TASK DESCRIPTION -
Among the entries, which lines carry the string "document"? Copy every one.
Segment Start: EXERCISE INPUT
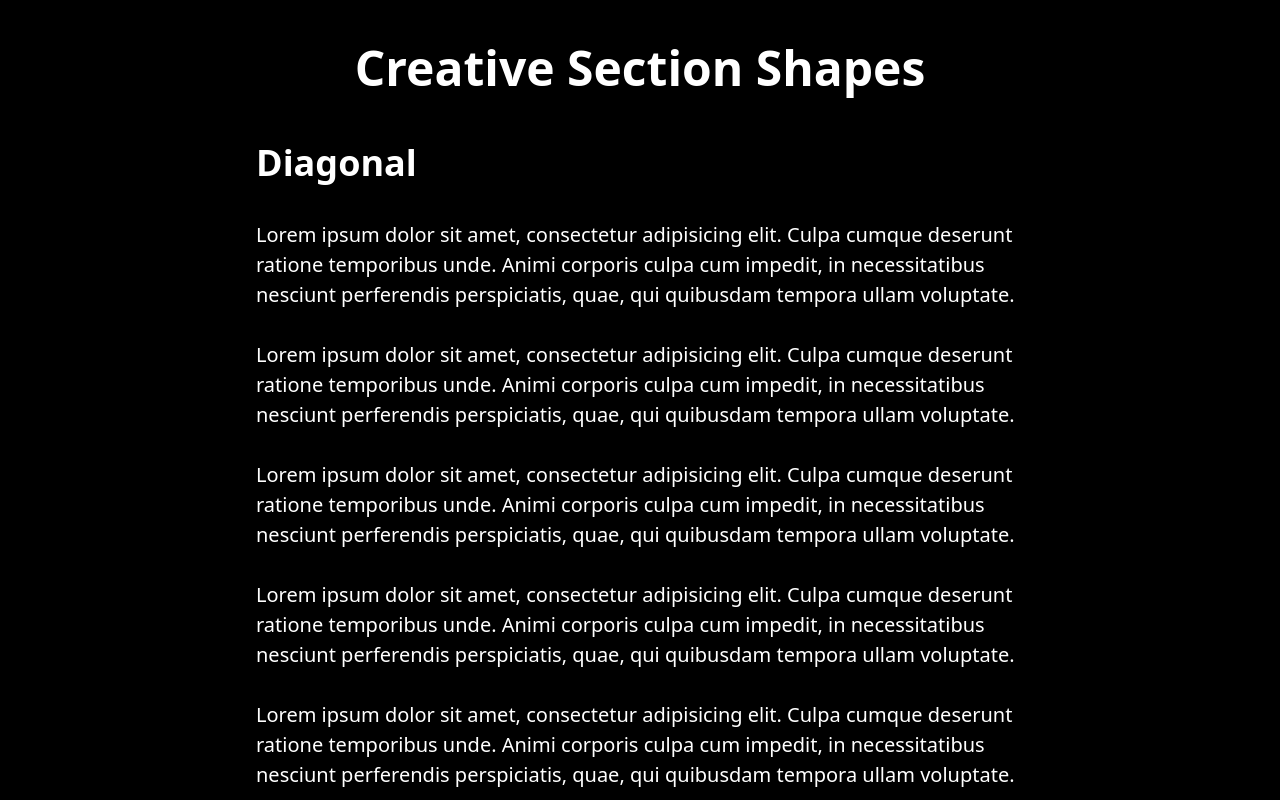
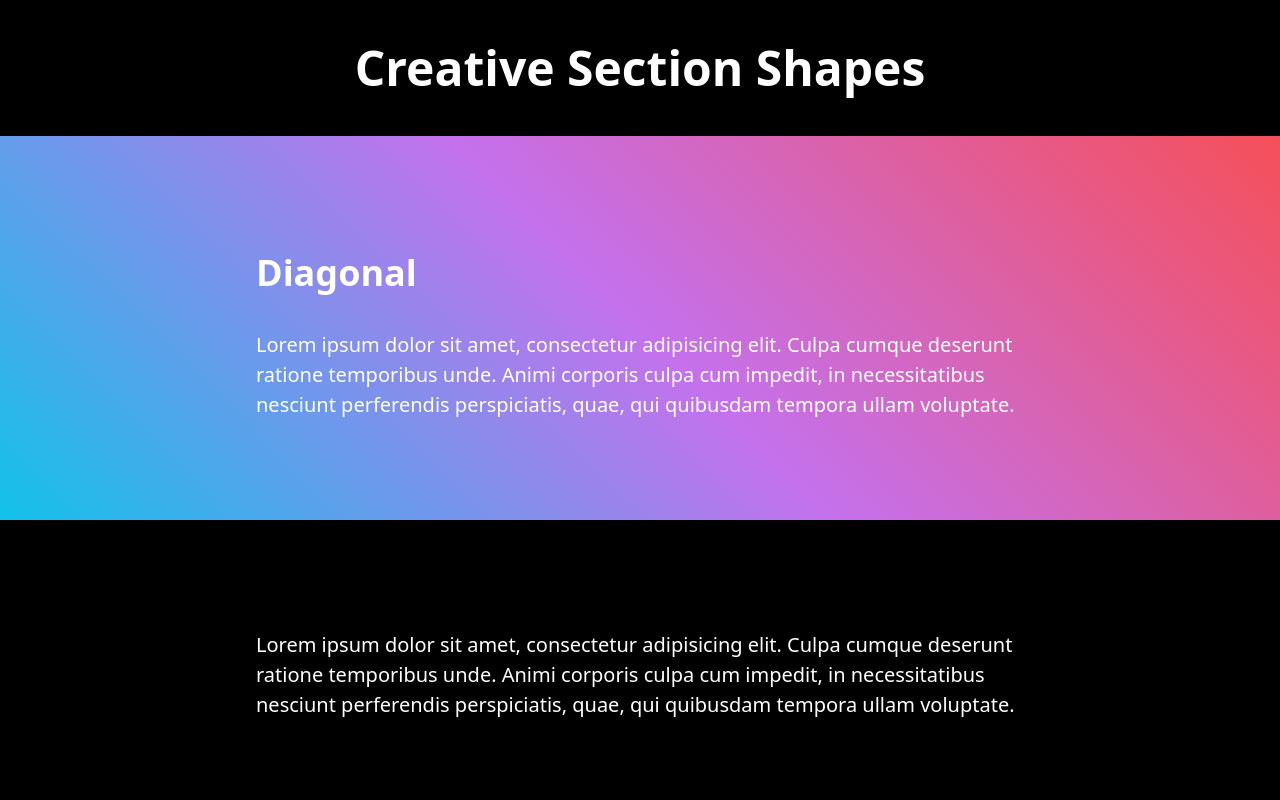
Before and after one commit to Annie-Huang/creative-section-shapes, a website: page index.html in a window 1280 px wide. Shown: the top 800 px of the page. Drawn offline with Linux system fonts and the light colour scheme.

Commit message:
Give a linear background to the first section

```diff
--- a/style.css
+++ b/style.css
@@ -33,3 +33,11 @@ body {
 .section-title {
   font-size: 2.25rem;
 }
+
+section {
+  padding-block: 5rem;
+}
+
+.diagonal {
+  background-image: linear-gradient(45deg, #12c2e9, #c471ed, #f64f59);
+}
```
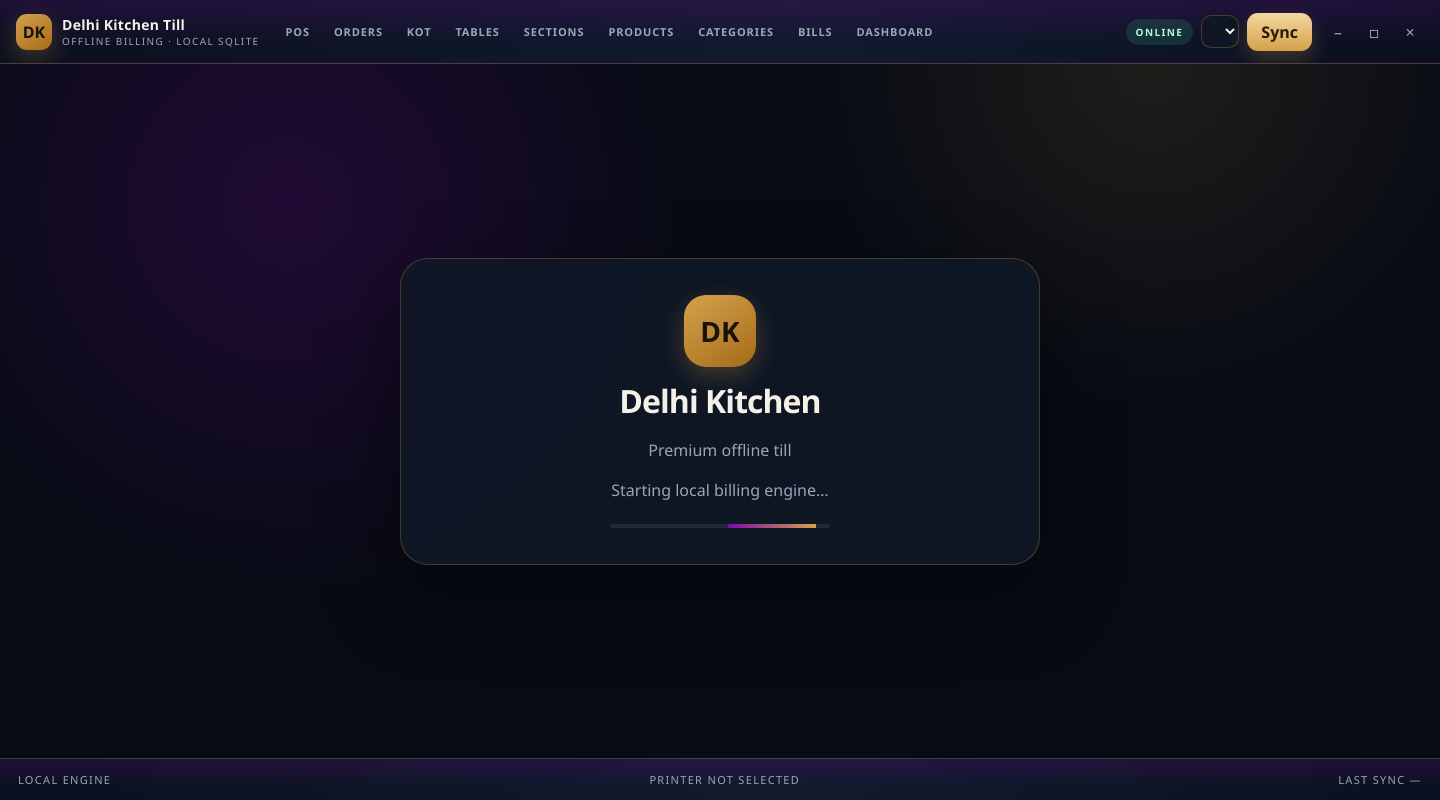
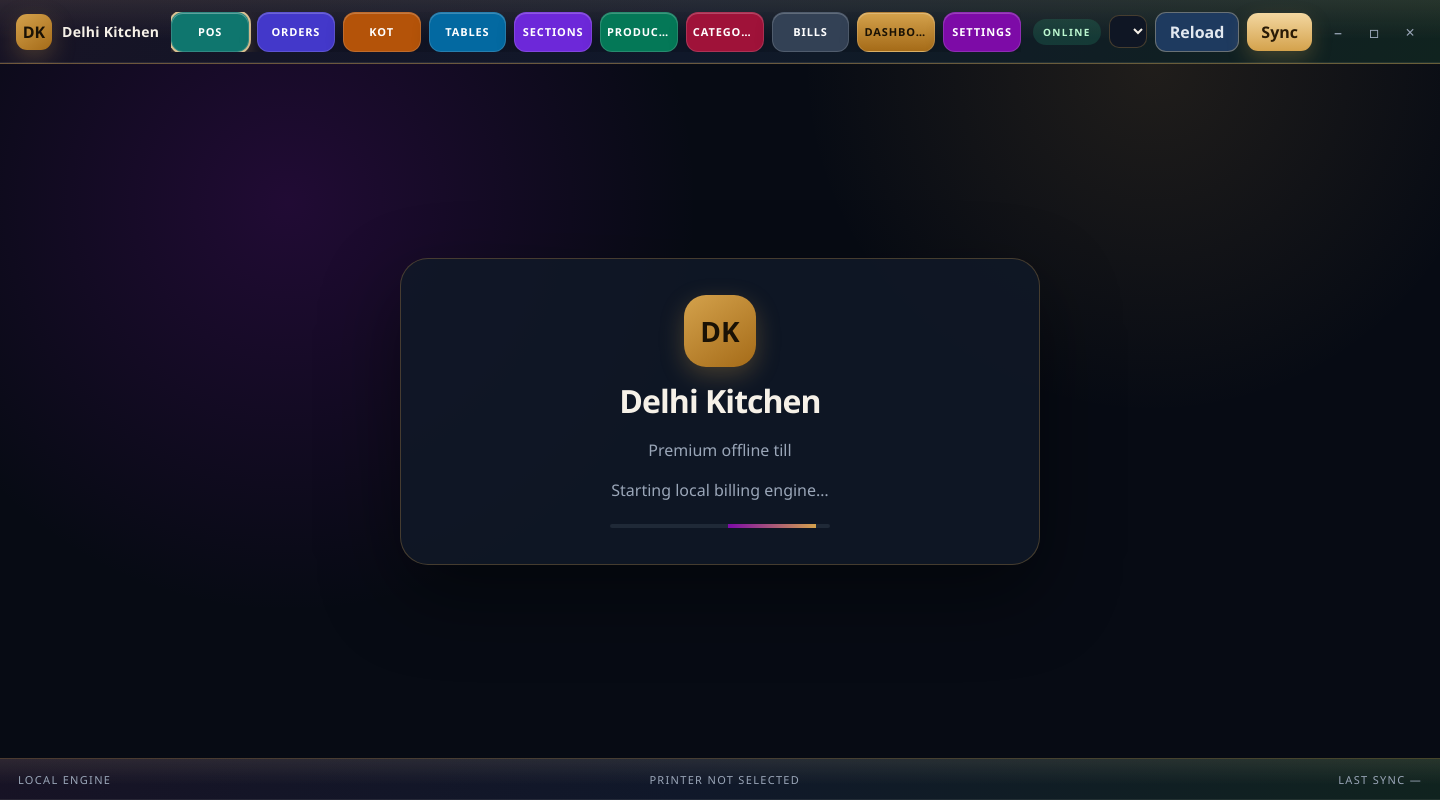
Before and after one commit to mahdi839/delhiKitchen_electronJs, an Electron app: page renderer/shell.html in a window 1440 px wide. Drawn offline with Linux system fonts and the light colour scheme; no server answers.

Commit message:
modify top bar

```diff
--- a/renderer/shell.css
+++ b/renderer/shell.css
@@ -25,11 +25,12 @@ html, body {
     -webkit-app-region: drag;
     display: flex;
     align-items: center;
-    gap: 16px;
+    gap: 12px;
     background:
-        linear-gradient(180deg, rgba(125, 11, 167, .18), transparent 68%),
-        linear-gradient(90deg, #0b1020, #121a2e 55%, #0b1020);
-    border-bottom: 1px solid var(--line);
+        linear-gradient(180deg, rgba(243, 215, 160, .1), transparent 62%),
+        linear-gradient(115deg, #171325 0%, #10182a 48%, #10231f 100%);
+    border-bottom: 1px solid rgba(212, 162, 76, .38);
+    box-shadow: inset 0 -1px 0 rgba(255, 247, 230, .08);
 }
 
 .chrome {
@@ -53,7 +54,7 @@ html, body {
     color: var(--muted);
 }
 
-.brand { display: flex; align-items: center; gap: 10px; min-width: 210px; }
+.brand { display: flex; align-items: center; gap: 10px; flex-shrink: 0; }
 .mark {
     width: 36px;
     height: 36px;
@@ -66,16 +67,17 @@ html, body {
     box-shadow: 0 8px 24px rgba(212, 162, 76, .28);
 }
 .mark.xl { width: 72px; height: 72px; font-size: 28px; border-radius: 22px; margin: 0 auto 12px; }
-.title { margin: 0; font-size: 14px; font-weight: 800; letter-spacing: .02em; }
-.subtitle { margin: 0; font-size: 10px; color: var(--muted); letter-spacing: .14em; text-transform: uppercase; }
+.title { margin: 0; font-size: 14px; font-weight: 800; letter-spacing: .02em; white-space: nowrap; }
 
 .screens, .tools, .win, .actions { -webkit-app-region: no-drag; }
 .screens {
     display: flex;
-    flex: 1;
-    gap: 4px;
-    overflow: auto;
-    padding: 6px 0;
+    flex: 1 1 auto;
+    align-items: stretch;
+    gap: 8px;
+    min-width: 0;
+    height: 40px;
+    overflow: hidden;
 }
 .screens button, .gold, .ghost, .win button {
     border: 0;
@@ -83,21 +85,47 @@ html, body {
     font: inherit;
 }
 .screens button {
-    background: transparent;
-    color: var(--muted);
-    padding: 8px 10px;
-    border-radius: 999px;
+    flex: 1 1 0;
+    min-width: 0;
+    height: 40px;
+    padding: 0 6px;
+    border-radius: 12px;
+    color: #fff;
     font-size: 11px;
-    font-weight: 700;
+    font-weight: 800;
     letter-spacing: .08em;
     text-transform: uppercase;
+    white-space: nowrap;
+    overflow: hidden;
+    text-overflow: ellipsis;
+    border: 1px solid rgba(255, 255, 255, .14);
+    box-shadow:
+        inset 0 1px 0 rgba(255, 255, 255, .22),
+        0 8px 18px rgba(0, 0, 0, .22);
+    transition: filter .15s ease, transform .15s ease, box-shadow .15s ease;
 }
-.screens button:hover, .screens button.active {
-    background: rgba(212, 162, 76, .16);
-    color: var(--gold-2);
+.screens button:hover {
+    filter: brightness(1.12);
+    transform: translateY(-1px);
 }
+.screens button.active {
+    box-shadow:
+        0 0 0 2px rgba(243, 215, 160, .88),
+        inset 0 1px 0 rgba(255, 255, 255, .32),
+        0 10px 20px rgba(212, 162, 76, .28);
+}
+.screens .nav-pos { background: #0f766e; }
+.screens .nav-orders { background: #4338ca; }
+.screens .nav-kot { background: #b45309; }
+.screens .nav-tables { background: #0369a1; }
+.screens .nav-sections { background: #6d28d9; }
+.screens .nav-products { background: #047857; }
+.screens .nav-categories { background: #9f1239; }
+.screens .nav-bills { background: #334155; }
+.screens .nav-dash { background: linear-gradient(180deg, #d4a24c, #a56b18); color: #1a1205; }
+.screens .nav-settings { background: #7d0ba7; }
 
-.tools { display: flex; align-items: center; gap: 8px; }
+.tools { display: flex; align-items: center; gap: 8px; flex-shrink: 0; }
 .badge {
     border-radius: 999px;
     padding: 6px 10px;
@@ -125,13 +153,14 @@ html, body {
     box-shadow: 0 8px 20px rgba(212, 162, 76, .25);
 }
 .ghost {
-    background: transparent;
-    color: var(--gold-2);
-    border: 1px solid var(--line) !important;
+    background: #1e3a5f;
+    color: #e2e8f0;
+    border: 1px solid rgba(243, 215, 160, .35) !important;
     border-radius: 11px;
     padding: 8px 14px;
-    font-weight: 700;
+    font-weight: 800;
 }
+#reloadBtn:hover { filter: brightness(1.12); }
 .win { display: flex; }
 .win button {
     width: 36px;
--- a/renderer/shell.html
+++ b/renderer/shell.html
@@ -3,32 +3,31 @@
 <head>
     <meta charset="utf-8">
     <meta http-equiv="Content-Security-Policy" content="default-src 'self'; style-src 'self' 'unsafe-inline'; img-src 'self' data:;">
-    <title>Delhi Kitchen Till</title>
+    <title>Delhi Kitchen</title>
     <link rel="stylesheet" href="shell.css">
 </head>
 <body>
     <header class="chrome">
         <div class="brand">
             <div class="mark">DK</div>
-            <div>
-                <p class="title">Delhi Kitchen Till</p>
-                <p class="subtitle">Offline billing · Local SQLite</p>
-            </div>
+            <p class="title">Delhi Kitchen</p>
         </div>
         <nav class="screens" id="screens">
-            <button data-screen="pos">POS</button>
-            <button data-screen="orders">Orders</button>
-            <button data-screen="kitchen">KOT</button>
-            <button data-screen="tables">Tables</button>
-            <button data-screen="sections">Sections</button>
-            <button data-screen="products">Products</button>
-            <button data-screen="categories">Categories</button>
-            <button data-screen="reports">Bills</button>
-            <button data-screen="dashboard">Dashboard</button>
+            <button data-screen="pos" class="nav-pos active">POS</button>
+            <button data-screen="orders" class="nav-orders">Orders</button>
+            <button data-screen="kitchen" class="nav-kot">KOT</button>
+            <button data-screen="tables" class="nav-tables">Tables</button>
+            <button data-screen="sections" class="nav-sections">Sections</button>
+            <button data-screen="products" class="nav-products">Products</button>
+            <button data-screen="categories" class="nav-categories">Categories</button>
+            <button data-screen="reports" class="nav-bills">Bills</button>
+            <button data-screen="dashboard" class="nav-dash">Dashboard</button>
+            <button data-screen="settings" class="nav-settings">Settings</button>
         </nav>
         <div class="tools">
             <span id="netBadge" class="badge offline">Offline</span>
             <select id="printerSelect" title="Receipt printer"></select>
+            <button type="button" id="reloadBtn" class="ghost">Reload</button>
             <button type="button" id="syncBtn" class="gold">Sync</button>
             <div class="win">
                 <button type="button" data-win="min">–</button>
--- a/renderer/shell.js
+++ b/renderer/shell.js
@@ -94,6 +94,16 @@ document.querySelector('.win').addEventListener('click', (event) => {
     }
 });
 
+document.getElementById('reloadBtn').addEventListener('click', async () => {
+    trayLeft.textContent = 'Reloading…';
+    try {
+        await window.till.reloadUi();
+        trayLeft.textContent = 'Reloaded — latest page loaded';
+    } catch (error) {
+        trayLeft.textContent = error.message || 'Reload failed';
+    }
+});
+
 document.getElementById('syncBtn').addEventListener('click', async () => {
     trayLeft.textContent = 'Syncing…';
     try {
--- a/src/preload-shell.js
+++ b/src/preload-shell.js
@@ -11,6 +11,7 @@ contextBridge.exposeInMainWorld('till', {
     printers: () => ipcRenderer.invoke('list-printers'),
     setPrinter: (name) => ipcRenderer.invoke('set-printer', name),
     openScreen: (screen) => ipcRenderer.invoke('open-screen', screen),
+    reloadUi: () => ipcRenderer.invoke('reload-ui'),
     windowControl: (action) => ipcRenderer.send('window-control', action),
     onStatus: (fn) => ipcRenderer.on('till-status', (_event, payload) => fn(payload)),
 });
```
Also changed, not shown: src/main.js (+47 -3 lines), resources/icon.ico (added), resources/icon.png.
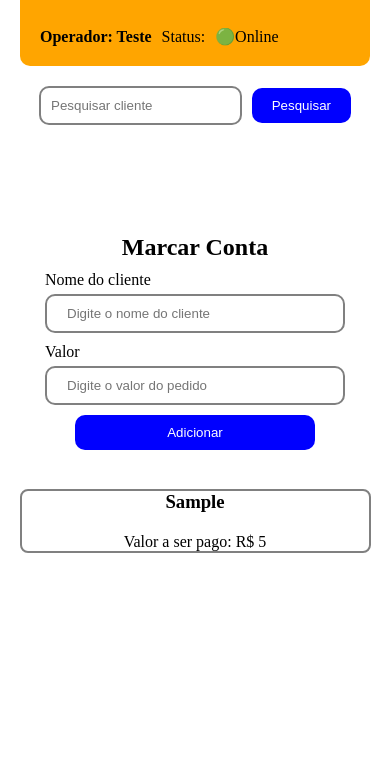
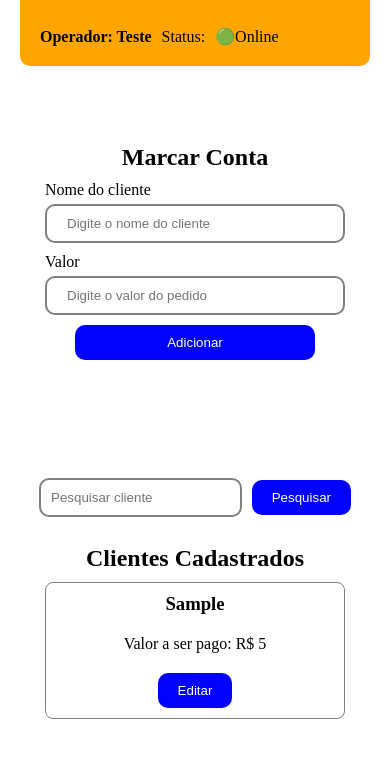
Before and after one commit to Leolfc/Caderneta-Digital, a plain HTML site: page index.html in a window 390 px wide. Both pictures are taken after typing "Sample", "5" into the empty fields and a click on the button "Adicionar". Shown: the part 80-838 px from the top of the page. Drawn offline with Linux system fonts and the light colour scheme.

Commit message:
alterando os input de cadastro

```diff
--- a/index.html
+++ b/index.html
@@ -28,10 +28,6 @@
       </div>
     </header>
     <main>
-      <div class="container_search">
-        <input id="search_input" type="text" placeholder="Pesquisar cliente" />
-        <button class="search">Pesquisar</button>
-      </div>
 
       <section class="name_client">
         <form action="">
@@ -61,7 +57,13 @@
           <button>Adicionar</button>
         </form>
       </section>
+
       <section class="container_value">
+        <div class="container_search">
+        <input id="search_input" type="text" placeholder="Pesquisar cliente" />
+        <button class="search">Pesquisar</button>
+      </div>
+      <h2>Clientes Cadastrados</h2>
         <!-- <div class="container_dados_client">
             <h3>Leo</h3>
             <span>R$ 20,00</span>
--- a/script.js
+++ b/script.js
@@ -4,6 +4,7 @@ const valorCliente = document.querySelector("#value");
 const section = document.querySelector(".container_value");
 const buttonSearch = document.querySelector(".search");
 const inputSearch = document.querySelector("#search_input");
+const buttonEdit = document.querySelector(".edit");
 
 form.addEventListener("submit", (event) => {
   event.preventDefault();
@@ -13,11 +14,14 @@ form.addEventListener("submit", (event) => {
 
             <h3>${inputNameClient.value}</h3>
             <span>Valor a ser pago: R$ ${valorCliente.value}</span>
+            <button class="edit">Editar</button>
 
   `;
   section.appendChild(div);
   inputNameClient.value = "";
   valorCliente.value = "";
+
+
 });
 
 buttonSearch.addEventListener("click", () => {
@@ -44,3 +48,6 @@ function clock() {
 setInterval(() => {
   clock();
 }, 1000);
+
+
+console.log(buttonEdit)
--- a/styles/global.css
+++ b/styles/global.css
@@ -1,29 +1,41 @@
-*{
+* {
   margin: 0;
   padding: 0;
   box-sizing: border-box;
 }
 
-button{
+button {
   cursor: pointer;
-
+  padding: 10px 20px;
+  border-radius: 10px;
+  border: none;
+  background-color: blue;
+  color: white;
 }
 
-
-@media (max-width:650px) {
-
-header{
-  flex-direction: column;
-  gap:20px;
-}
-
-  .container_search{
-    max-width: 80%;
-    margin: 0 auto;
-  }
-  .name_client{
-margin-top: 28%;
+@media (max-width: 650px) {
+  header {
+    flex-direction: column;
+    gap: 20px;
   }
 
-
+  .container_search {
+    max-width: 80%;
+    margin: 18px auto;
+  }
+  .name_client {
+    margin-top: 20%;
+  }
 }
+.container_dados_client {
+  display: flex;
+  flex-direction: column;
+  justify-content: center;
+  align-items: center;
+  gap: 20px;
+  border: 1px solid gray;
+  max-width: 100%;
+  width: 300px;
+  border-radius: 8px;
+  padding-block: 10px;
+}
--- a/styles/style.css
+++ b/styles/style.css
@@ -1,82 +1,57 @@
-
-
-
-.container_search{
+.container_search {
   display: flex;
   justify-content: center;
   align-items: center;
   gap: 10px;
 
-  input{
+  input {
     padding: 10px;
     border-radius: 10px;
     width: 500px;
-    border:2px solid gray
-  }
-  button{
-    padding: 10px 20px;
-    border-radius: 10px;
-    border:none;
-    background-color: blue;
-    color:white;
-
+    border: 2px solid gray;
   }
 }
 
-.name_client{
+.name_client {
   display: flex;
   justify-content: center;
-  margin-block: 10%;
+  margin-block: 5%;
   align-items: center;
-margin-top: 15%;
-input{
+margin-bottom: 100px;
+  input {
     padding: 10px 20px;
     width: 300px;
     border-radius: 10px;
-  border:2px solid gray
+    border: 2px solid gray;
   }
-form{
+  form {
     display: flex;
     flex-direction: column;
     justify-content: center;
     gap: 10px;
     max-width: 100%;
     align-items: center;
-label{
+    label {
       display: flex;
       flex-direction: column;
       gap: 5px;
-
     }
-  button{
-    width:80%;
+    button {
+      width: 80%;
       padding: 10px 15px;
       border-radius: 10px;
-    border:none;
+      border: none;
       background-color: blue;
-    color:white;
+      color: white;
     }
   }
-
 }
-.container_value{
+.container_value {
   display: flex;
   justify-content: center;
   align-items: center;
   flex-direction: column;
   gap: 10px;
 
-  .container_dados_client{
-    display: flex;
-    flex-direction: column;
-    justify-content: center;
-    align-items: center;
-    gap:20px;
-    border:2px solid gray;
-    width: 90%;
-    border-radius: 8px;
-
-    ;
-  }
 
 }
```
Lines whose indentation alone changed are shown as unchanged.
Segment End: EXERCISE INPUT
REPLY -
@@ -94,6 +94,16 @@ document.querySelector('.win').addEventListener('click', (event) => {
+document.getElementById('reloadBtn').addEventListener('click', async () => {
 document.getElementById('syncBtn').addEventListener('click', async () => {
@@ -4,6 +4,7 @@ const valorCliente = document.querySelector("#value");
 const section = document.querySelector(".container_value");
 const buttonSearch = document.querySelector(".search");
 const inputSearch = document.querySelector("#search_input");
+const buttonEdit = document.querySelector(".edit");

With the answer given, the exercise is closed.